◆ **INSTRUCTIONS TO FOLLOW**:
Look through the entries. Copy each line that has the word "html".

START SUPPLIED MATERIAL

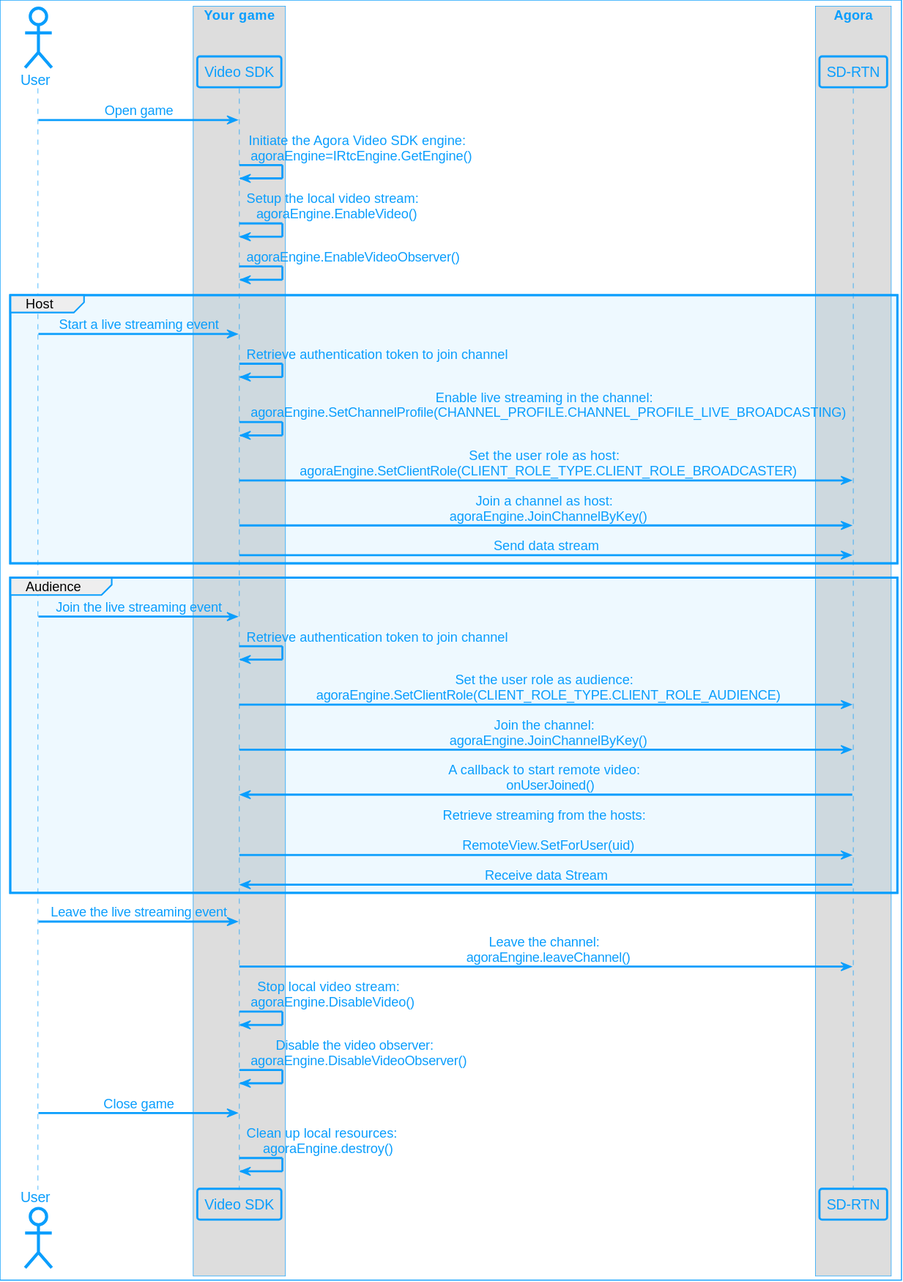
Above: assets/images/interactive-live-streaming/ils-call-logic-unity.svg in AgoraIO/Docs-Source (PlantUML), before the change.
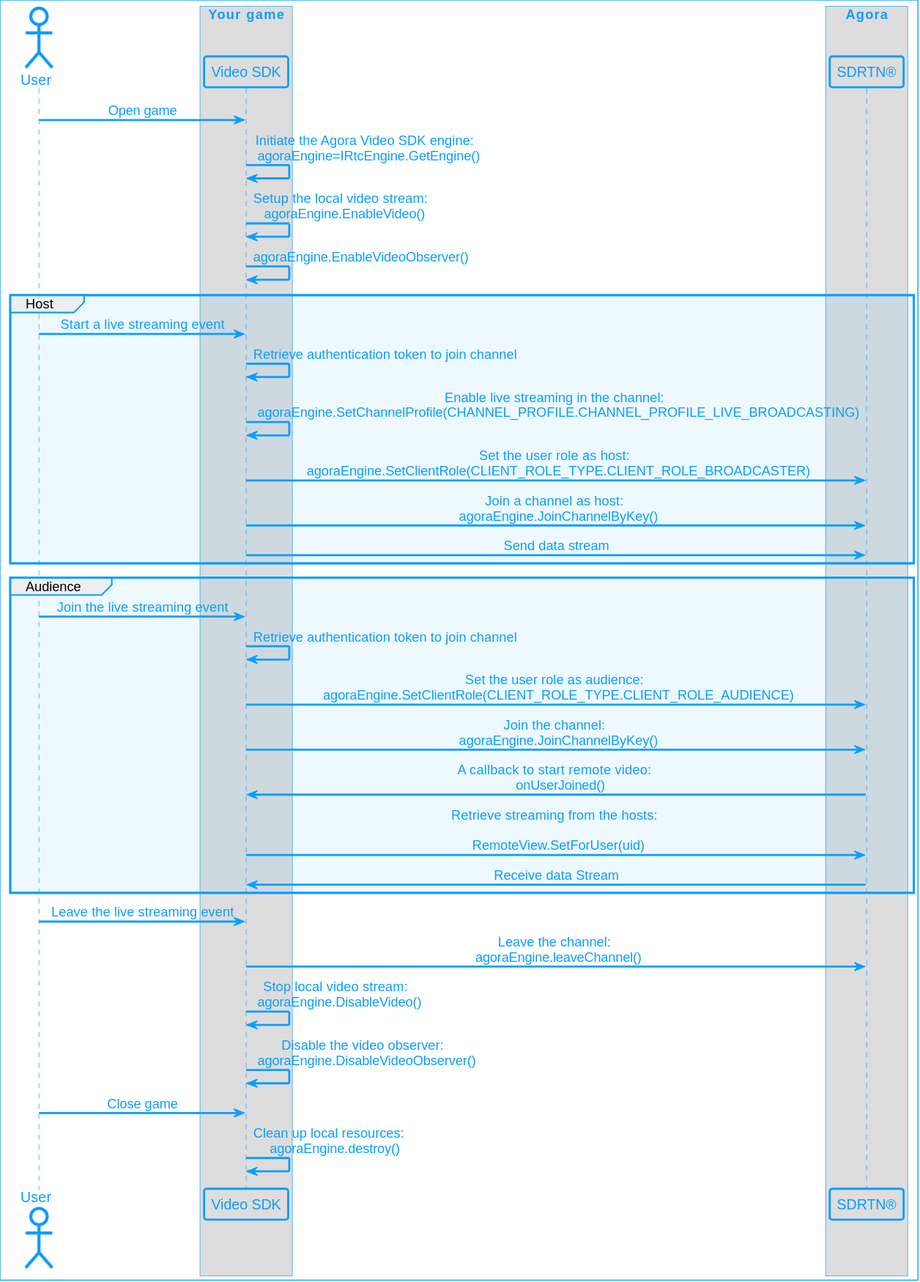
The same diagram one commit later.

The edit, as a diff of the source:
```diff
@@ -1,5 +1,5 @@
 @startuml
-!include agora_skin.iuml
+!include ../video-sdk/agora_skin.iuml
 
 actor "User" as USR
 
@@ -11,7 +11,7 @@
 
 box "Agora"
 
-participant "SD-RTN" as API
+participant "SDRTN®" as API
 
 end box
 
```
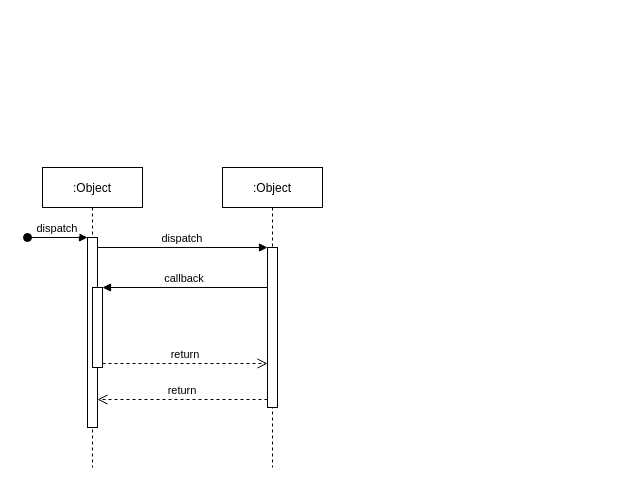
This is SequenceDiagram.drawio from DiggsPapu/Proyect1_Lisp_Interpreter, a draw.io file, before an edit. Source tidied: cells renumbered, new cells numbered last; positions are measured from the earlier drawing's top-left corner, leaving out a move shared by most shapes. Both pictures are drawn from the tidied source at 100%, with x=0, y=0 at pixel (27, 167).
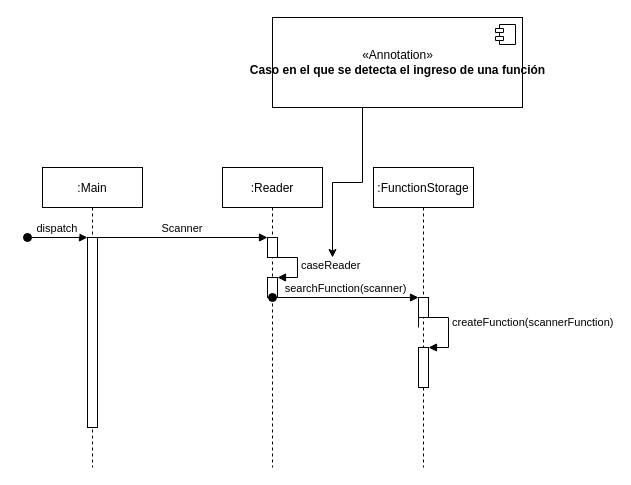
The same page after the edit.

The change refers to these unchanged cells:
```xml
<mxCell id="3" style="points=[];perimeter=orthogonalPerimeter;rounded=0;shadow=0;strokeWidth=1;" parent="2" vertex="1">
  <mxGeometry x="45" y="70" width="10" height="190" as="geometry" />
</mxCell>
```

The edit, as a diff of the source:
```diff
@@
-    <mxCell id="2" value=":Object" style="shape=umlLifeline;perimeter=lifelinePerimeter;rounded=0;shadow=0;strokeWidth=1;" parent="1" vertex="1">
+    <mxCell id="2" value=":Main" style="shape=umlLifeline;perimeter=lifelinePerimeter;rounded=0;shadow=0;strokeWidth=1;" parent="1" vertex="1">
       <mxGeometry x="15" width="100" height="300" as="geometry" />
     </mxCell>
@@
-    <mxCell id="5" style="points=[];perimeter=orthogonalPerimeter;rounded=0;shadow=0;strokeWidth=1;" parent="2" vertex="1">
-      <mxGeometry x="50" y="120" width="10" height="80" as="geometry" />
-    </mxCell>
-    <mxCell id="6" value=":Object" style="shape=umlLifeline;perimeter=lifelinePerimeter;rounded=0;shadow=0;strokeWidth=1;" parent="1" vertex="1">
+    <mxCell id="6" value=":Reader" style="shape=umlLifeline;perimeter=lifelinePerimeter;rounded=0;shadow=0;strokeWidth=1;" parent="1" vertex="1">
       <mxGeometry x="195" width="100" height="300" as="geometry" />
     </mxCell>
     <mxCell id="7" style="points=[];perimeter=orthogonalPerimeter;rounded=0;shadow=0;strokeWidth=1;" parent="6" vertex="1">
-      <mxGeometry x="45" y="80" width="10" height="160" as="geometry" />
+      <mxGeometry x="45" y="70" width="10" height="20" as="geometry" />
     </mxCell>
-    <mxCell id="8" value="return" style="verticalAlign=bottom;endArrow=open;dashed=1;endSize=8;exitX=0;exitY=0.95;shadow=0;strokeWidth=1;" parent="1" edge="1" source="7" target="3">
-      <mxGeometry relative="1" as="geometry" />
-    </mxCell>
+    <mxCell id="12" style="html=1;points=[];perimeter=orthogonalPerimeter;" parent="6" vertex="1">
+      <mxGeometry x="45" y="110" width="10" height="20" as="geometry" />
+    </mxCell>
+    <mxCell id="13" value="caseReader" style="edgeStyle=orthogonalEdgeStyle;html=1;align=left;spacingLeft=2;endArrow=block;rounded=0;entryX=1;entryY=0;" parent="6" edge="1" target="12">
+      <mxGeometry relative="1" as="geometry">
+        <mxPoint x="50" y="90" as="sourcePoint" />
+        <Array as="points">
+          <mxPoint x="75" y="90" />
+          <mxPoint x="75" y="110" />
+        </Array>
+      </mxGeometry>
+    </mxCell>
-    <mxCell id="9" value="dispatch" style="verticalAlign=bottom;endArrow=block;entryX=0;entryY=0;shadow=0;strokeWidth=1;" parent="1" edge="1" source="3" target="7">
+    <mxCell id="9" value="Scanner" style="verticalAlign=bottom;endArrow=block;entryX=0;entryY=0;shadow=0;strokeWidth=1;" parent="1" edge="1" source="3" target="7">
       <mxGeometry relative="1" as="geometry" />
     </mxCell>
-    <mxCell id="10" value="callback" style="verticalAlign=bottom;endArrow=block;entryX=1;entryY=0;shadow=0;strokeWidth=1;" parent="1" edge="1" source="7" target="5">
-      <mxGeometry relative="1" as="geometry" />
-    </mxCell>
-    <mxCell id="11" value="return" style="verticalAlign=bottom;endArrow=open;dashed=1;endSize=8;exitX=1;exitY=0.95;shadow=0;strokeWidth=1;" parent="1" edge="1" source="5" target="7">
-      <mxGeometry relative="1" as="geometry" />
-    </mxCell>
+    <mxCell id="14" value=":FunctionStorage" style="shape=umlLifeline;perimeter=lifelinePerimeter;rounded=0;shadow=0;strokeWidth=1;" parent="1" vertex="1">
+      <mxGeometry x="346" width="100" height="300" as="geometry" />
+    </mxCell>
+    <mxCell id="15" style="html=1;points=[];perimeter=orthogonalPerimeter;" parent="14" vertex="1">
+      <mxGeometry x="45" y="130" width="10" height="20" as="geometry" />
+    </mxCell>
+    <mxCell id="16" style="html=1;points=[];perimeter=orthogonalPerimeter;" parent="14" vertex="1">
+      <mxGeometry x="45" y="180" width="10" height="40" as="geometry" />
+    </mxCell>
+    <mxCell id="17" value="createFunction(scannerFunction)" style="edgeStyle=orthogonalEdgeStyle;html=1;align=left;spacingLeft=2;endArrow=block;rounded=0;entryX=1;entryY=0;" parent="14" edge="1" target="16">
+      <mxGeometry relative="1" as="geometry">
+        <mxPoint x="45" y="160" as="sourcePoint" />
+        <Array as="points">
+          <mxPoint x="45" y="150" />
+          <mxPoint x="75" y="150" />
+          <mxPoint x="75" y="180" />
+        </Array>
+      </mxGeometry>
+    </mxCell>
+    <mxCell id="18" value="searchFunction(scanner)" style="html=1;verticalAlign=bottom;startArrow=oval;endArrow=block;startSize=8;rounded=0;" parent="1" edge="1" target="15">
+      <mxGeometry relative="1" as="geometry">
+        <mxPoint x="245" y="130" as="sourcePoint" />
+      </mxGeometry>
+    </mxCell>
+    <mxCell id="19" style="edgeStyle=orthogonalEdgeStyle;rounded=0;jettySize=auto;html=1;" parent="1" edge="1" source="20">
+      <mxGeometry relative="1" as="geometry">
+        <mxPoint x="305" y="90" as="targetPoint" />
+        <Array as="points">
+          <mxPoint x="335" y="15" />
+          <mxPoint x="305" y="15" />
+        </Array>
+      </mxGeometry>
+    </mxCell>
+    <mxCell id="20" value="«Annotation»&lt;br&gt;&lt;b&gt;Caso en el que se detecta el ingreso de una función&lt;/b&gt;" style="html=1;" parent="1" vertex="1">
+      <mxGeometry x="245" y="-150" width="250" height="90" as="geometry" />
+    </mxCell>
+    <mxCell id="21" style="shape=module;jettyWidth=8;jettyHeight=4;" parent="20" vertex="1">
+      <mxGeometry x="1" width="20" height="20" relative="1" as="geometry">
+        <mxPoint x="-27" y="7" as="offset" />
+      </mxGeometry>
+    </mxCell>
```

END SUPPLIED MATERIAL

◆ **RESULT FOR THIS TASK**:
+    <mxCell id="12" style="html=1;points=[];perimeter=orthogonalPerimeter;" parent="6" vertex="1">
+    <mxCell id="13" value="caseReader" style="edgeStyle=orthogonalEdgeStyle;html=1;align=left;spacingLeft=2;endArrow=block;rounded=0;entryX=1;entryY=0;" parent="6" edge="1" target="12">
+    <mxCell id="15" style="html=1;points=[];perimeter=orthogonalPerimeter;" parent="14" vertex="1">
+    <mxCell id="16" style="html=1;points=[];perimeter=orthogonalPerimeter;" parent="14" vertex="1">
+    <mxCell id="17" value="createFunction(scannerFunction)" style="edgeStyle=orthogonalEdgeStyle;html=1;align=left;spacingLeft=2;endArrow=block;rounded=0;entryX=1;entryY=0;" parent="14" edge="1" target="16">
+    <mxCell id="18" value="searchFunction(scanner)" style="html=1;verticalAlign=bottom;startArrow=oval;endArrow=block;startSize=8;rounded=0;" parent="1" edge="1" target="15">
+    <mxCell id="19" style="edgeStyle=orthogonalEdgeStyle;rounded=0;jettySize=auto;html=1;" parent="1" edge="1" source="20">
+    <mxCell id="20" value="«Annotation»&lt;br&gt;&lt;b&gt;Caso en el que se detecta el ingreso de una función&lt;/b&gt;" style="html=1;" parent="1" vertex="1">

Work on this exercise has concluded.